Catfish: Fair to good. Captain Chris Simpson reports that he has started catching fish in the shallower range of 5-40 feet right now instead of in their winter-time haunts of 60+ feet. The backs of coves and humps and points in that depth range have been most productive, and drifting or anchoring have both been working. There are plenty of fish out deep but at times it seems as if the shallow fish are more aggressive. Big cut gizzard shad and white perch are working for big fish, and if you want to put any size fish in the boat small cut herring is tough to beat.
Crappie: Very good. Will Hinson of the Southern Crappie Tournament Trail reports that now is the time to get out on Lake Wateree for crappie. Large numbers of fish are on the banks spawning in 6 inches of water out to 8 feet. All of the major creeks have fish, and they can be caught around shallow cover, docks, and bridges. Long-line trolling, tight-lining, casting minnows and jigs under a cork, and jigging are all productive right now. This peak period of the crappie season should last a couple more weeks before the fishing falls off into a post-spawn funk.
Largemouth Bass: Good. Guide Dearal Rodgers reports that bass are in full spawn at Lake Wateree. They are spawning so hard that it can be difficult to get a bite on any technique besides bed fishing. Jigs and worms will both work for fish on the beds.
Bream and shellcracker: Fair to good. Captain Brad Taylor reports that bream and shellcracker are on the verge of spawning, and on the May full moon there should be a wide open spawn. For now fish secondary points with nightcrawlers on the bottom.
Catfish: Fair to good. Captain Chris Simpson reports that fish are still scattered in various depth ranges, but the bite is getting more consistent. Both drifting and anchoring can catch fish, and anglers need to be willing to try a variety of depth ranges. Cut herring has worked as well as anything, but it’s a good idea to be prepared to use different baits.
Largemouth bass: Fair to good. Veteran Lake Murray tournament bass angler Captain Doug Lown reports that fish at all three stages of the spawn – pre-spawn, spawning, and post-spawn – can be caught on Lake Murray right now. This should continue well into May as water temperatures have stayed relatively cool. It’s hard to go wrong fishing soft plastics in the shallows right now, including shakey heads, flukes and Texas-rigged worms. Herring are starting to spawn on Lake Murray and a few bass are starting to key on them.

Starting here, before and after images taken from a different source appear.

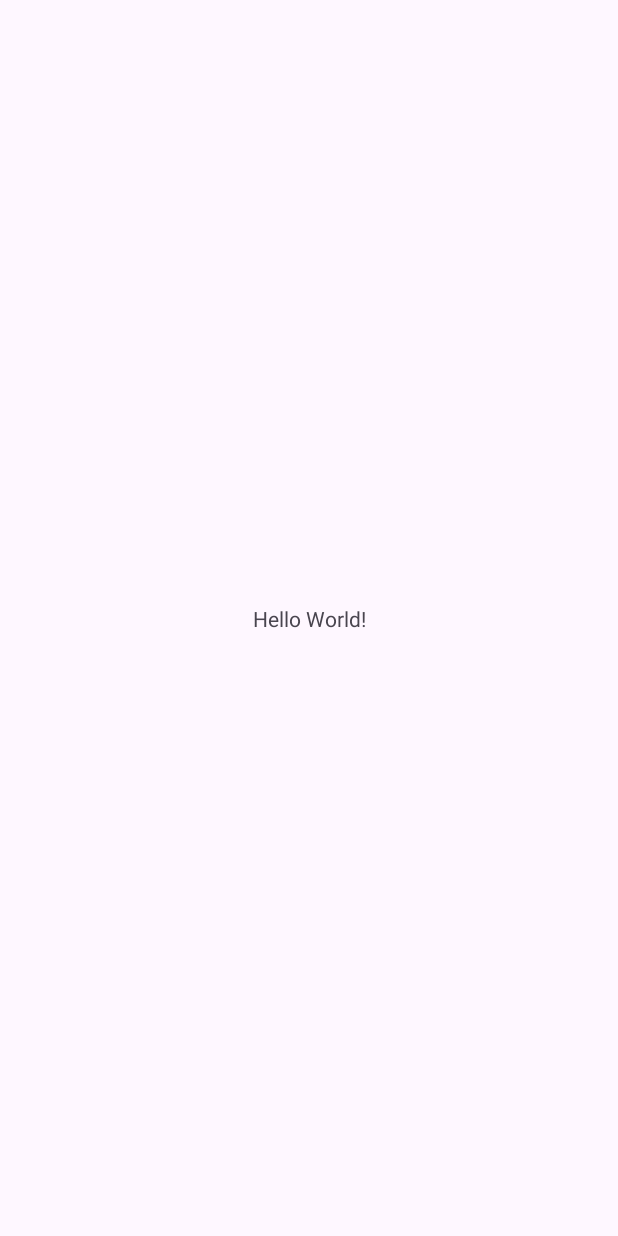
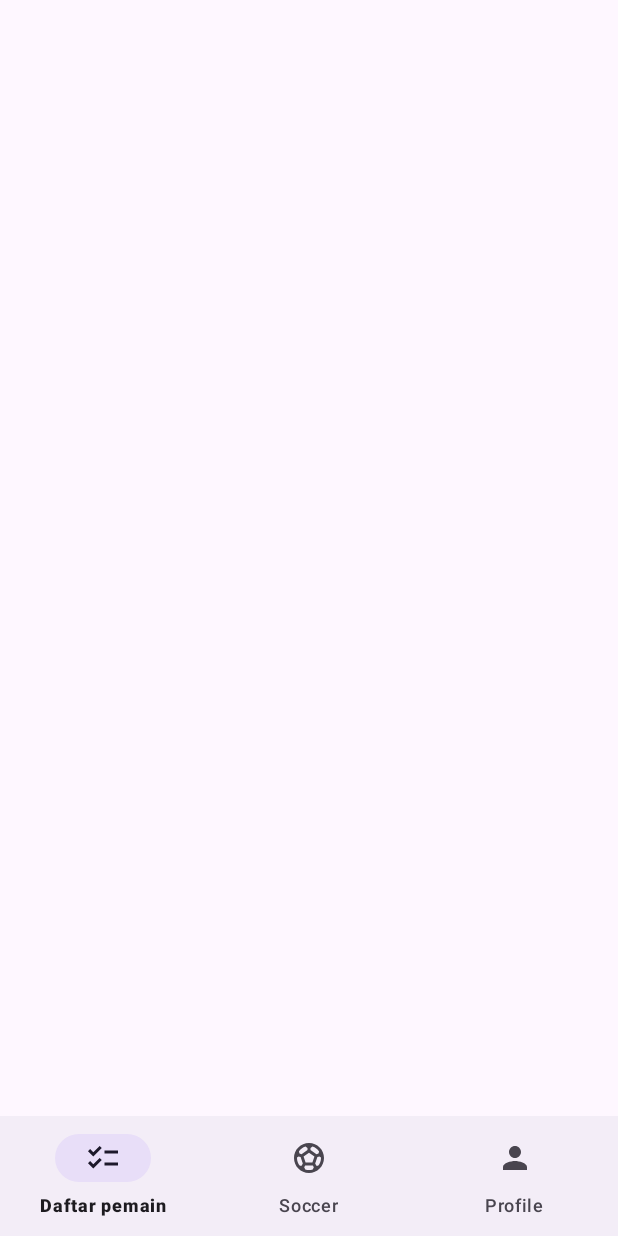
Before and after one commit to AlvinoAditiya/PAS_genap_06_12, an Android app: the screen it shows after launch (MainActivity), on a phone screen of 412 x 824 dp. Before the commit the screen is almost empty. Run offline under Robolectric (Android 15) with nearby library versions, the phone set to English and light mode, and no system bars.

Commit message:
style [AA] bottom navigate

```diff
--- a/app/build.gradle.kts
+++ b/app/build.gradle.kts
@@ -33,6 +33,7 @@ android {
 
 dependencies {
 
+    implementation ("com.google.android.material:material:1.11.0")
     implementation(libs.appcompat)
     implementation(libs.material)
     implementation(libs.activity)
@@ -40,4 +41,8 @@ dependencies {
     testImplementation(libs.junit)
     androidTestImplementation(libs.ext.junit)
     androidTestImplementation(libs.espresso.core)
+    implementation ("com.squareup.retrofit2:retrofit:2.9.0")
+    implementation ("com.squareup.retrofit2:converter-gson:2.9.0")
+    implementation("com.github.bumptech.glide:glide:4.16.0")
+    annotationProcessor("com.github.bumptech.glide:compiler:4.16.0")
 }
--- /dev/null
+++ b/app/src/main/java/com/example/pas_genap_06_12/SoccerFragment.java
@@ -0,0 +1,5 @@
+package com.example.pas_genap_06_12;
+
+public class SoccerFragment {
+
+}
--- /dev/null
+++ b/app/src/main/res/drawable/ic_daftar_pemain.xml
@@ -0,0 +1,5 @@
+<vector xmlns:android="http://schemas.android.com/apk/res/android" android:height="24dp" android:tint="#000000" android:viewportHeight="24" android:viewportWidth="24" android:width="24dp">
+
+    <path android:fillColor="@android:color/white" android:pathData="M22,7h-9v2h9V7zM22,15h-9v2h9V15zM5.54,11L2,7.46l1.41,-1.41l2.12,2.12l4.24,-4.24l1.41,1.41L5.54,11zM5.54,19L2,15.46l1.41,-1.41l2.12,2.12l4.24,-4.24l1.41,1.41L5.54,19z"/>
+
+</vector>
--- /dev/null
+++ b/app/src/main/res/drawable/ic_person.xml
@@ -0,0 +1,5 @@
+<vector xmlns:android="http://schemas.android.com/apk/res/android" android:height="24dp" android:tint="#000000" android:viewportHeight="24" android:viewportWidth="24" android:width="24dp">
+
+    <path android:fillColor="@android:color/white" android:pathData="M12,12c2.21,0 4,-1.79 4,-4s-1.79,-4 -4,-4 -4,1.79 -4,4 1.79,4 4,4zM12,14c-2.67,0 -8,1.34 -8,4v2h16v-2c0,-2.66 -5.33,-4 -8,-4z"/>
+
+</vector>
--- /dev/null
+++ b/app/src/main/res/drawable/ic_soccer.xml
@@ -0,0 +1,5 @@
+<vector xmlns:android="http://schemas.android.com/apk/res/android" android:height="24dp" android:tint="#000000" android:viewportHeight="24" android:viewportWidth="24" android:width="24dp">
+
+    <path android:fillColor="@android:color/white" android:pathData="M12,2C6.48,2 2,6.48 2,12c0,5.52 4.48,10 10,10s10,-4.48 10,-10C22,6.48 17.52,2 12,2zM13,5.3l1.35,-0.95c1.82,0.56 3.37,1.76 4.38,3.34l-0.39,1.34l-1.35,0.46L13,6.7V5.3zM9.65,4.35L11,5.3v1.4L7.01,9.49L5.66,9.03L5.27,7.69C6.28,6.12 7.83,4.92 9.65,4.35zM7.08,17.11l-1.14,0.1C4.73,15.81 4,13.99 4,12c0,-0.12 0.01,-0.23 0.02,-0.35l1,-0.73L6.4,11.4l1.46,4.34L7.08,17.11zM14.5,19.59C13.71,19.85 12.87,20 12,20s-1.71,-0.15 -2.5,-0.41l-0.69,-1.49L9.45,17h5.11l0.64,1.11L14.5,19.59zM14.27,15H9.73l-1.35,-4.02L12,8.44l3.63,2.54L14.27,15zM18.06,17.21l-1.14,-0.1l-0.79,-1.37l1.46,-4.34l1.39,-0.47l1,0.73C19.99,11.77 20,11.88 20,12C20,13.99 19.27,15.81 18.06,17.21z"/>
+
+</vector>
--- a/app/src/main/res/layout/activity_main.xml
+++ b/app/src/main/res/layout/activity_main.xml
@@ -1,5 +1,5 @@
 <?xml version="1.0" encoding="utf-8"?>
-<androidx.constraintlayout.widget.ConstraintLayout xmlns:android="http://schemas.android.com/apk/res/android"
+<RelativeLayout xmlns:android="http://schemas.android.com/apk/res/android"
     xmlns:app="http://schemas.android.com/apk/res-auto"
     xmlns:tools="http://schemas.android.com/tools"
     android:id="@+id/main"
@@ -7,13 +7,17 @@
     android:layout_height="match_parent"
     tools:context=".MainActivity">
 
-    <TextView
-        android:layout_width="wrap_content"
+    <FrameLayout
+        android:id="@+id/frame_layout"
+        android:layout_above="@id/bottom_navigation"
+        android:layout_width="match_parent"
+        android:layout_height="match_parent" />
+
+    <com.google.android.material.bottomnavigation.BottomNavigationView
+        android:id="@+id/bottom_navigation"
+        android:layout_alignParentBottom="true"
+        android:layout_width="match_parent"
         android:layout_height="wrap_content"
-        android:text="Hello World!"
-        app:layout_constraintBottom_toBottomOf="parent"
-        app:layout_constraintEnd_toEndOf="parent"
-        app:layout_constraintStart_toStartOf="parent"
-        app:layout_constraintTop_toTopOf="parent" />
+        app:menu="@menu/bottom_nav_menu" />
 
-</androidx.constraintlayout.widget.ConstraintLayout>
+</RelativeLayout>
--- /dev/null
+++ b/app/src/main/res/menu/bottom_nav_menu.xml
@@ -0,0 +1,15 @@
+<?xml version="1.0" encoding="utf-8"?>
+<menu xmlns:android="http://schemas.android.com/apk/res/android">
+    <item
+        android:id="@+id/nav_daftar_pemain"
+        android:icon="@drawable/ic_daftar_pemain"
+        android:title="Daftar pemain" />
+    <item
+        android:id="@+id/nav_soccer"
+        android:icon="@drawable/ic_soccer"
+        android:title="Soccer" />
+    <item
+        android:id="@+id/nav_profile"
+        android:icon="@drawable/ic_person"
+        android:title="Profile" />
+</menu>
```
Also changed, not shown: app/src/main/java/com/example/pas_genap_06_12/APIClient.java (added, +18 -0 lines), app/src/main/java/com/example/pas_genap_06_12/APIService.java (added, +10 -0 lines), app/src/main/java/com/example/pas_genap_06_12/Team.java (added, +20 -0 lines), app/src/main/java/com/example/pas_genap_06_12/TeamResponse.java (added, +11 -0 lines), app/src/main/res/layout/fragment_daftar.xml (added, +44 -0 lines), app/src/main/res/layout/fragment_profil.xml (added, +109 -0 lines), app/src/main/res/layout/fragment_soccer.xml (added, +41 -0 lines), app/src/main/res/layout/fragment_team_list.xml (added, +20 -0 lines), app/src/main/res/drawable/dio.jpg (added), app/src/main/res/drawable/vino.jpg (added).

For now this bite is day to day, but the herring bite should get better and more reliable. There is not much of a topwater bite yet but once water temperatures hit about 70 degrees topwaters and swimbaits should be wide open.